Ductus Stenonis and the exocrine glands.
By Hans Kermit
Steensen’s first anatomical discovery was made at the age of 22 while a student in Amsterdam.
…in the first sheep’s head I bought and dissected myself I found a passage which, so far as I was aware, no-one had previously described. At first I thought I would dissect the brain and so I’d removed the outer tissue when suddenly I got the idea of first examining the ducts which ran through the mouth. I, therefore, conducted a probe through the tissues in order to examine the course of the veins and arteries. Suddenly I discovered that the tip of the probe…was moving freely inside a capacious cavity. When I pushed the probe further down I could hear that it was coming up against the teeth.
This was the discovery of the parotid gland, or ductus stenonianus. Not only did Steensen discover the parotid gland, he recognized it for what it was: a gland that supplied saliva to the mouth.
Steensen was the first to understand thoroughly the role of the glands. In many cases the task of glandular excretions is to ensure a frictionless movement between different issues in the organism. He wrote in an essay that, “the most ingenious of mechanics” lubricates the eye with tears just like an ordinary mechanic lubricates an axle with oil.
Stensen was taken by the thought that wherever moisture exists on the human body it must be the result of glandular secretions. He began, therefore, to look for glands on those parts of the body which are normally moist. Steensen’s discoveries were published in a book entitled Observations on muscles and glands. Steensen’s discoveries were accepted relatively quickly by his contemporaries and made him a famous man.
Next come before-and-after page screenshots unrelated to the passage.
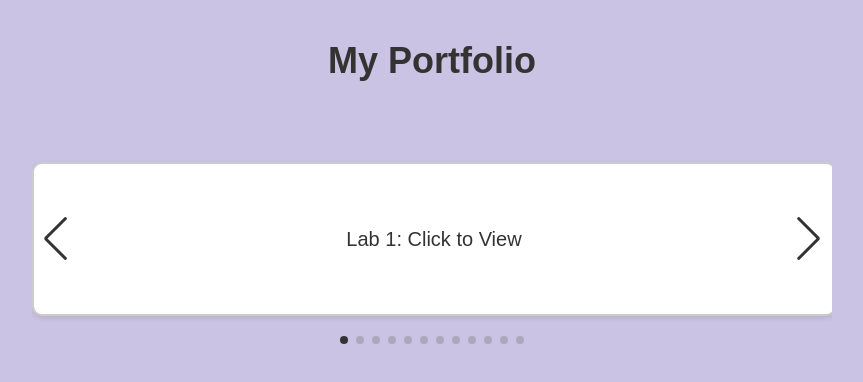
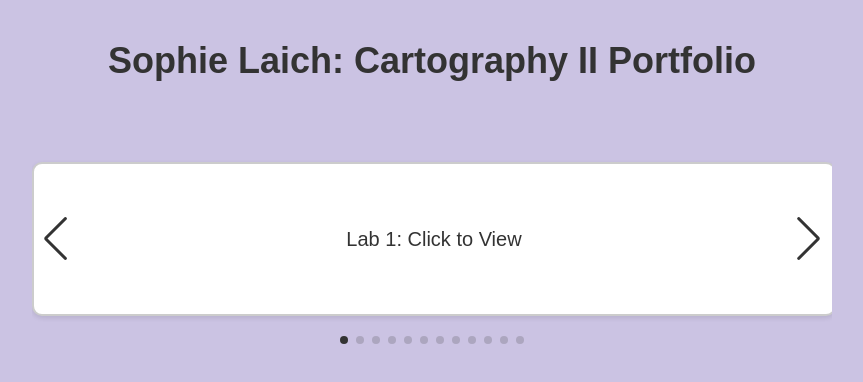
Before and after one commit to sophielaich1113/Portfolio.github.io, a plain HTML site: page index.html in a window 1280 px wide. Shown: the whole page, without its empty margins (208-1071 px from the left). Drawn offline with nearby package versions, Linux system fonts and the light colour scheme.

Commit message:
Update index.html

```diff
--- a/index.html
+++ b/index.html
@@ -66,7 +66,7 @@
 </head>
 <body>
 
-  <h1>My Portfolio</h1>
+  <h1>Sophie Laich: Cartography II Portfolio</h1>
 
   <div class="swiper">
     <div class="swiper-wrapper">
```
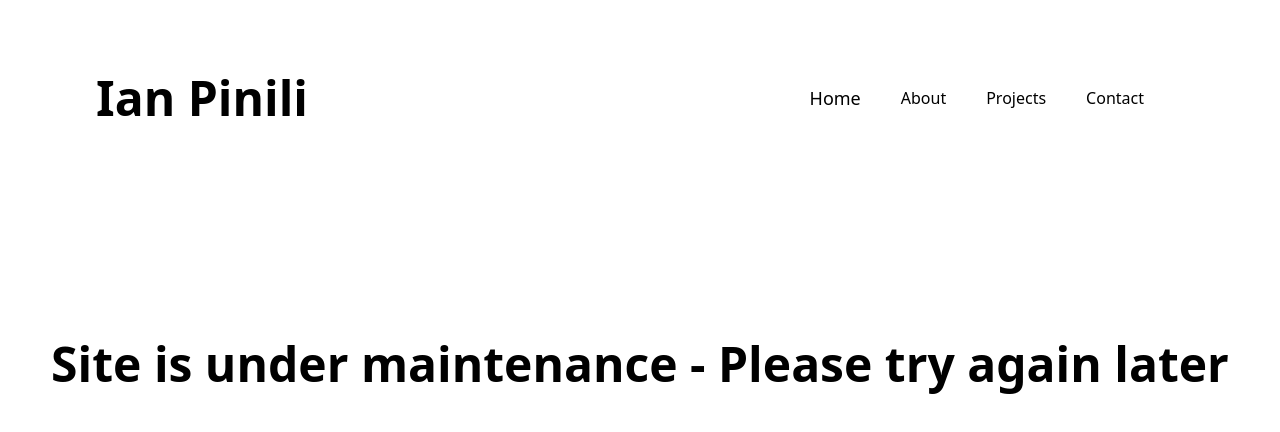
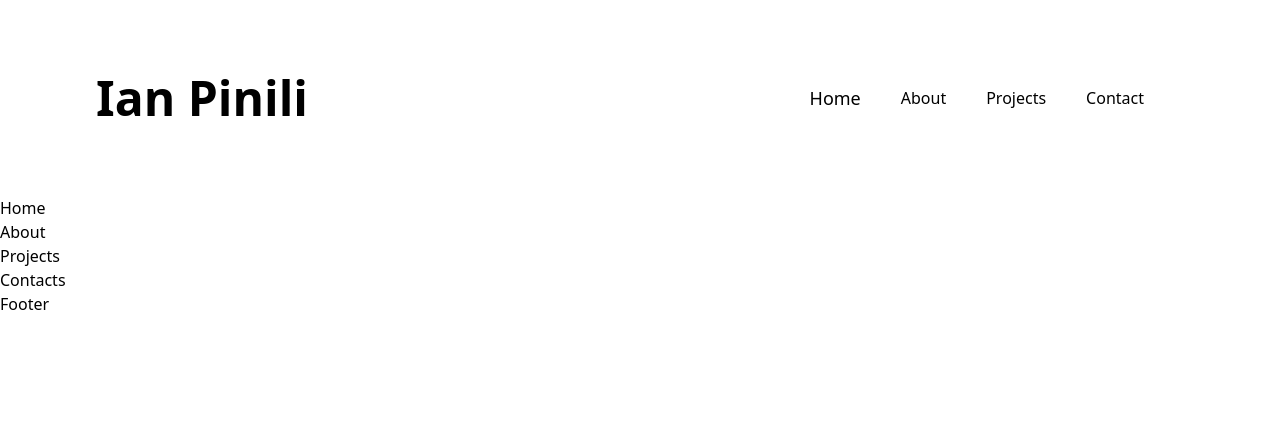
Before and after one commit to gianpinili/my-portfolio, a React (Vite) app: page / in a window 1280 px wide. Shown: the top 432 px of the page. Built offline with nearby package versions, Linux system fonts and the light colour scheme.

Commit message:
netlify test production

```diff
--- a/src/App.tsx
+++ b/src/App.tsx
@@ -16,7 +16,7 @@ function App() {
           <Route path="/projects" element={<Projects />} />
           <Route path="/contacts" element={<Contacts />} />
         </Routes>
-        {/* <Footer /> */}
+        <Footer />
       </BrowserRouter>
     </>
   );
--- a/src/components/Home.tsx
+++ b/src/components/Home.tsx
@@ -5,13 +5,10 @@ import Contacts from "./Contacts";
 function Home() {
   return (
     <>
-      <h1 className="text-5xl font-bold my-48 text-center">
-        Site is under maintenance - Please try again later
-      </h1>
-      {/* <h1>Home</h1> */}
-      {/* <About />
+      <h1>Home</h1>
+      <About />
       <Projects />
-      <Contacts /> */}
+      <Contacts />
     </>
   );
 }
```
Steensen had, in fact, mapped out most of the human body’s exocrine glands…and in most cases had also explained their specific role.